McBride Law Blog

BLOG

Tagged Posts: defective corporation’

When a Corporation Fails To Exist (Legally) (Part IV)

October 27, 2016

In Hill v. County Concrete Co., Inc., Hill and Newman hired an attorney to form a construction services corporation to be known as “C&M Builders, Inc.” (C&M).[1]  The attorney advised Hill and Newman that the corporate name was available and that they could proceed with their business preparations, upon which Hill and Newman ordered checks, painted trucks, and opened a bank account, all imprinted with, or in the name of, C&M.  But for whatever reason, the attorney did not attempt to file the Articles of Incorporation until the end of February 1989, more than 3 months later, and when he did, the corporate name C&M was no longer available. … Read the rest

When a Corporation Fails To Exist (Legally) (Part III)

October 20, 2016

Corporation by Estoppel

In Cranson v. I.B.M. Corp., Cranson decided to invest in a corporation that was soon to be formed.[1] Upon being advised by the attorney that the corporation had been formed, Cranson received a stock certificate for his shares and was shown the corporate seal and minute book.  The company started conducting business, through corporate bank accounts, with auditors maintaining corporate books and records, and under a lease for the office space entered into by the corporation. … Read the rest

When a Corporation Fails To Exist (Legally) (Part II)

October 13, 2016

De Facto Corporation

Cantor v. Sunshine Greenery, Inc., a 1979 case out of New Jersey, is one of the best known cases on the doctrine of de facto corporation.[1]  In that case, Cantor was the landlord and Sunshine Greenery the tenant.  On December 16, 1974, Cantor prepared the lease naming Sunshine Greenery as the tenant, which was signed by Brunetti as president of Sunshine Greenery.  Cantor knew that Brunetti was starting a new corporation but did not request a personal guarantee from Brunetti. … Read the rest

When a Corporation Fails To Exist (Legally) (Part I)

October 6, 2016

We advise and write frequently on personal liability of business owners.  Certain entity forms, such as corporation and limited liability company (LLC), generally offer protection from personal liability for business owners.  Although we discussed in our previous blog series “LLC Law Update: Piercing the Corporate Veil” situations where courts “pierce the corporate (or LLC) veil” to hold business owners liable for business debts, veil piercing is more of an exception than the norm for properly formed and operated entities. … Read the rest

All postings are intended to be planning tools to familiarize readers with some of the high-level issues discussed therein.
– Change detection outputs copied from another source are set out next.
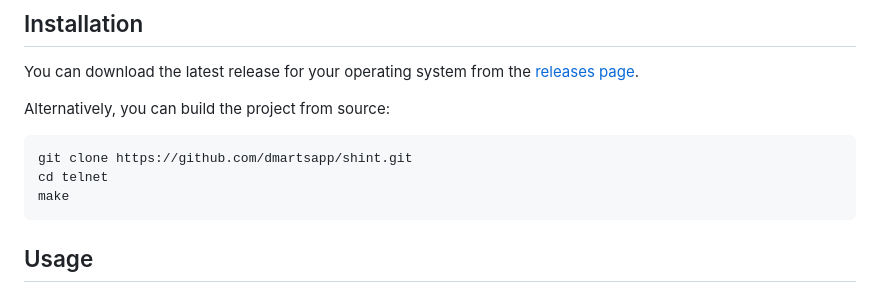
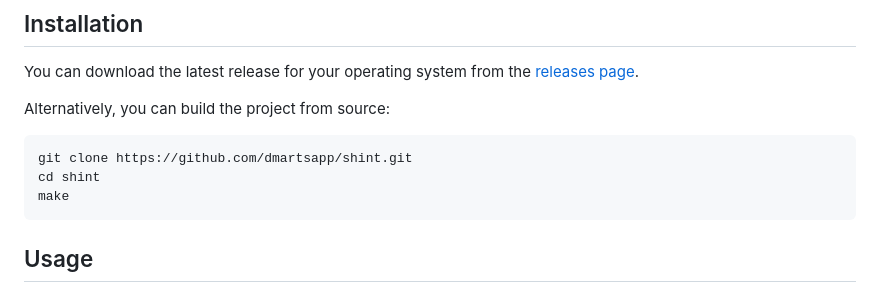
Before and after one commit to dmartsapp/shint, a Markdown page: readme.md, the part around the change. GitHub-like rendering.

Commit message:
minor corrections in readme

````diff
--- a/readme.md
+++ b/readme.md
@@ -25,7 +25,7 @@ Alternatively, you can build the project from source:
 
 ```bash
 git clone https://github.com/dmartsapp/shint.git
-cd telnet
+cd shint
 make
 ```
 
````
No posting is intended to be a comprehensive discussion and additional details should be discussed with your transaction planners including attorneys, accountants, consultants, bankers and other business planners who can provide advice for your circumstances. This article should not be treated as legal advice to any person or entity.